Manual Reference Pages - UHIDD (8)
- USB HID daemon
daemon handles USB HID devices like mouse, keyboard etc. in userland using
the libusb20 library.
daemon is intended to handle USB HID devices with multiple logical
devices sharing one endpoint, usually that is multiple application
collections inside one interface. The daemon attaches interface driver
to each HID interface of the ugen%u.%u device and attaches class
drivers to application collections found inside that
inteface. Interface driver receive data through the shared interrupt
endpoint and pass it to the right class driver instance. The class
driver then process the data as approriate.
There are currently 4 HID class driver available: Mouse driver,
Keyboard driver, Consumer Control driver and Virutal Generic HID
The Mouse driver extracts mouse input data from mouse application
collection and pass the mouse event to the console driver to
make it available to the text console and user programs.
driver creates a
virtual keyboard, extracts keyboard HID input report from keyboard
application collection, translates the HID codes to key scancodes
and passes the scancodes to the
Control class driver is basically a special keyboard driver that
handles multimedia keys found on USB keyboard. It translates
consumer page usage
(USB multimedia keys)
to unassigned or rarely used keycodes. See
for how to configure the keymap. If a multimedia keymap is not found
in the configuration for a USB keyboard, The driver
will create a in-memory keymap and assigns keycodes automatically
when multimedia keys are pressed. This in-memory keymap will also
be stored in

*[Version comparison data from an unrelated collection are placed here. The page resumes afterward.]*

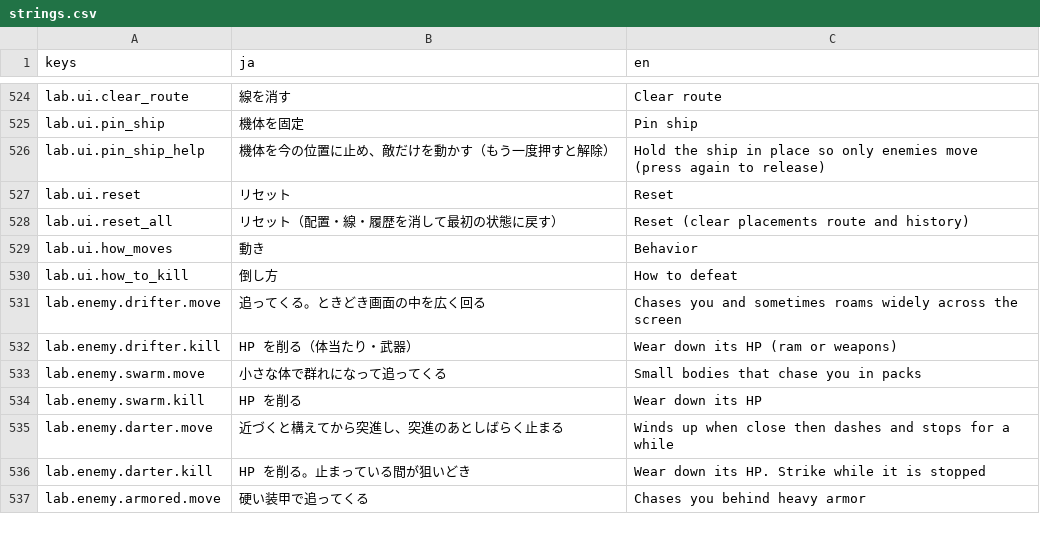
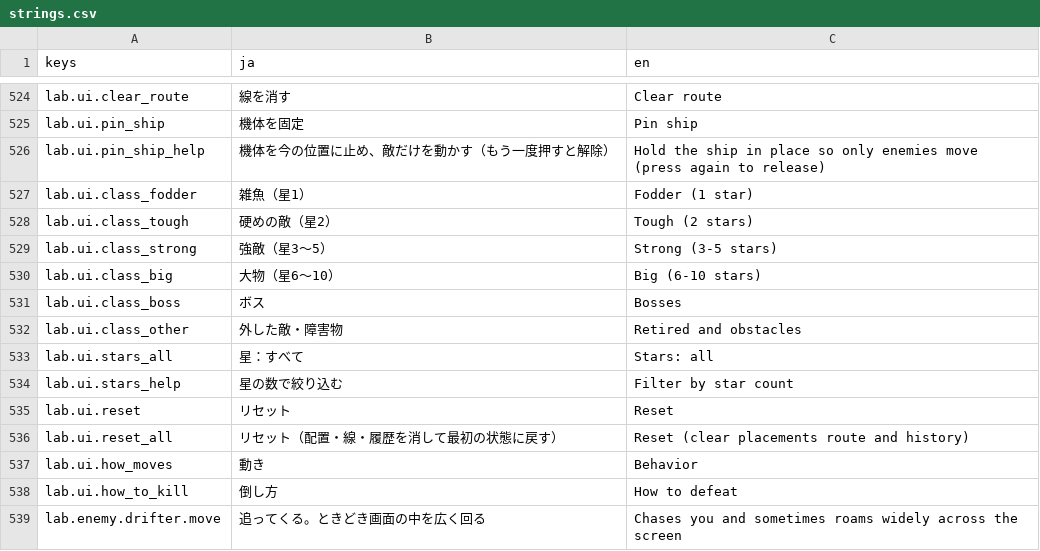
Before and after one commit to Tomatoguy1029/speed, a CSV file: speed/data/text/strings.csv, drawn as a sheet; only a part is shown, gaps mark what is left out; the shorter side is filled out with more unchanged rows.

```diff
--- a/speed/data/text/strings.csv
+++ b/speed/data/text/strings.csv
@@ -544,2 +544,10 @@ lab.ui.pin_ship,機体を固定,Pin ship
 lab.ui.pin_ship_help,機体を今の位置に止め、敵だけを動かす（もう一度押すと解除）,Hold the ship in place so only enemies move (press again to release)
+lab.ui.class_fodder,雑魚（星1）,Fodder (1 star)
+lab.ui.class_tough,硬めの敵（星2）,Tough (2 stars)
+lab.ui.class_strong,強敵（星3〜5）,Strong (3-5 stars)
+lab.ui.class_big,大物（星6〜10）,Big (6-10 stars)
+lab.ui.class_boss,ボス,Bosses
+lab.ui.class_other,外した敵・障害物,Retired and obstacles
+lab.ui.stars_all,星：すべて,Stars: all
+lab.ui.stars_help,星の数で絞り込む,Filter by star count
 lab.ui.reset,リセット,Reset
```
Also changed, not shown: 4 other files.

and can be copy-pasted into configuration file so the driver can
load the keymap directly next time.
All other HID application collections that dont

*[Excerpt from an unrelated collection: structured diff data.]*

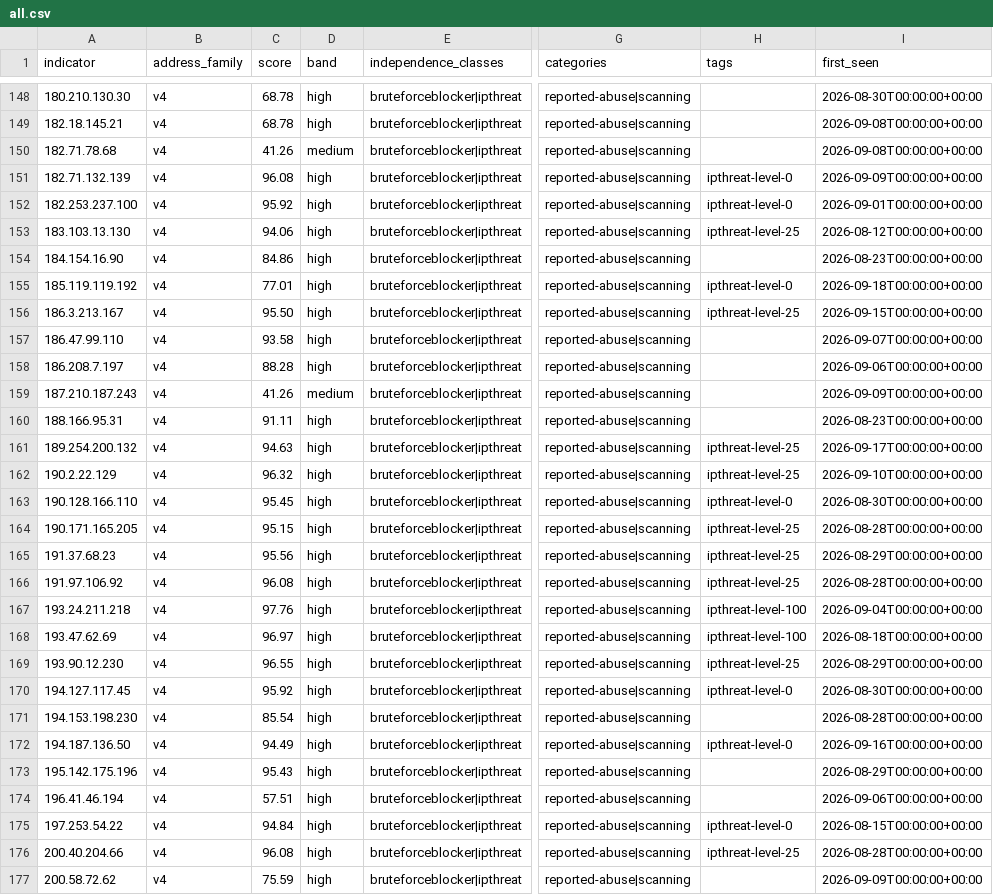
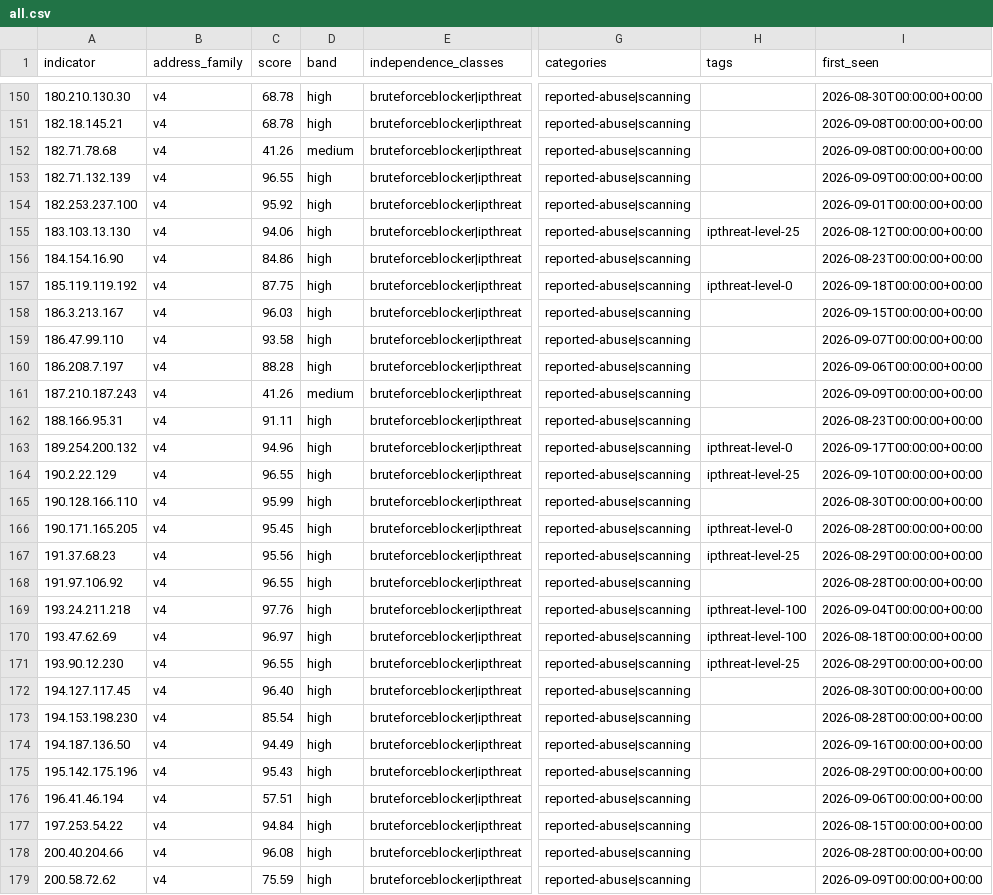
Before and after one commit to neilweitzel/xfeeds, a CSV file: feeds/clean/all.csv, drawn as a sheet; only a part is shown, gaps mark what is left out; addresses are those after the commit; the diff covers the shown part only; the diff names each change by its address in the sheet, - before the commit and + after, or states it on an @@ line.

```diff
--- a/feeds/clean/all.csv
+++ b/feeds/clean/all.csv
-C153 (score): 96.08
+C153 (score): 96.55
-H153:H154 (tags): ipthreat-level-0
+H153:H154 (tags): (empty)
-C157 (score): 77.01
+C157 (score): 87.75
-C158 (score): 95.50
+C158 (score): 96.03
-H158 (tags): ipthreat-level-25
+H158 (tags): (empty)
-C163 (score): 94.63
+C163 (score): 94.96
-H163 (tags): ipthreat-level-25
+H163 (tags): ipthreat-level-0
-C164 (score): 96.32
+C164 (score): 96.55
-C165 (score): 95.45
+C165 (score): 95.99
-H165 (tags): ipthreat-level-0
+H165 (tags): (empty)
-C166 (score): 95.15
+C166 (score): 95.45
-H166 (tags): ipthreat-level-25
+H166 (tags): ipthreat-level-0
-C168 (score): 96.08
+C168 (score): 96.55
-H168 (tags): ipthreat-level-25
+H168 (tags): (empty)
-C172 (score): 95.92
+C172 (score): 96.40
-H172 (tags): ipthreat-level-0
+H172 (tags): (empty)
-H174 (tags): ipthreat-level-0
+H174 (tags): (empty)
-H177 (tags): ipthreat-level-0
+H177 (tags): (empty)
-H178 (tags): ipthreat-level-25
+H178 (tags): (empty)
```
Also changed, not shown: 3 added rows and 83 edited cells elsewhere in this file, 52 other files.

have a specific driver can be attached by the Virtual Generic HID
class driver. The driver creates a virtual USB HID device using
interface, so normal USB HID applications that deal with

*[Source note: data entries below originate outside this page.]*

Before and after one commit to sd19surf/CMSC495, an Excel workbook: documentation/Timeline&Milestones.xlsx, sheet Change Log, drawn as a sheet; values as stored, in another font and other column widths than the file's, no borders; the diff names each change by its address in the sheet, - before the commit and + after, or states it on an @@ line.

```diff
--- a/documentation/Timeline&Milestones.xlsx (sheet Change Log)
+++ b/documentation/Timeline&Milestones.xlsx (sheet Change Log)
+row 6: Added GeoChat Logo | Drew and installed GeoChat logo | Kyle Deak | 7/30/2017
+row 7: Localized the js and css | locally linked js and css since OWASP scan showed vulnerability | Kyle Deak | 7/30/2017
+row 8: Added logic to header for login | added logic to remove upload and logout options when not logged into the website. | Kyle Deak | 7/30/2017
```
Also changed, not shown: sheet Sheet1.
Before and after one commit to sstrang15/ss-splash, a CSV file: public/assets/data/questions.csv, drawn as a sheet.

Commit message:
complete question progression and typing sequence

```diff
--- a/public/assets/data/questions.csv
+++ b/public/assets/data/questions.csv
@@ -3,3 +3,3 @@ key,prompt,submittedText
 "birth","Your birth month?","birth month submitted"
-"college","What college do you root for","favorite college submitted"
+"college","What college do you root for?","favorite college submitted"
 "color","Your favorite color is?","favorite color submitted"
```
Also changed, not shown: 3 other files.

could access the data through the virutal interface.
daemon supports the following options:
Specify the path to the configuration file. The default path
Dump HID device report descriptor in human readable form.
This option implies
Do not detach from the controlling terminal, i.e., run in
foreground. This option is intended for debugging the daemon.
Attach the Virtual Generic HID class driver.
This option requires that
driver loaded as a kernel module.
Specify the name of the virtual HID device created by the
virtual generic HID driver. The default name used for the device is
Attach Keyboard class driver. This option requires that
compiled in the kernel or loaded as a kernel module,
and that the keyboard multiplexer
Attach Mouse class driver.
Attach Consumer Control class driver.
Instruct the Virtual Generic HID driver to strip the report ID byte
from the hid report data. This is needed if the hid application is
parser to parse the data read from the simulated
When this option is specified, if there is an active kernel
driver attached to the device interface, the
daemon will try to detach the active kernel driver first, before
attaching itself to the device.
This option is easpecially useful when there is no easy way to
unload the kernel USB HID device drivers.
If this option is not present and the
daemon finds out the device is already attached by a kernel
driver, it will abort and let the kernel driver continue handling
Output the version of
daemon to stderr and exit.
Output additional information for debugging purpose. Multiple
specified in the command line will increase the level of the
verbosity. This option implies
There are more options that can be configured through
daemon can coexist with the kernel USB HID drivers for keyboard, mouse etc.
When the daemon starts, if it detects there is an active kernel driver
already attached to the device, it will abort gracefully. If the option
is specified or the configuration option
is applicable for the device, it will attempt to detach the kernel driver
first before attaching itself to the device.
However note that if the kernel USB HID drivers are compiled as kernel
modules and are not yet loaded at the point when the device is attached
to the system, the
daemon will attach itself to the device first, and the kernel driver will
be loaded and attached to the device after. As a result, both
daemon and the kernel driver will attach to the device at the same time,
which causes undefined behaviours.
To overcome this problem, when the kernel drivers are compiled as modules,
rules listed in the
config file for the relevant USB HID kernel modules should be removed.
the default name of the configuration file
process id of the currently running
daemon that attached to device ugen.%u.%u
the in-memory multimedia keymap for device ugen.%u.%u
There are additional instructions and setup examples in the web page:
daemon was written by
.An Kai Wang Aq kaiw@FreeBSD.org ,
based on the work done by many others.
Visit the GSP FreeBSD Man Page Interface.
Output converted with manServer 1.07.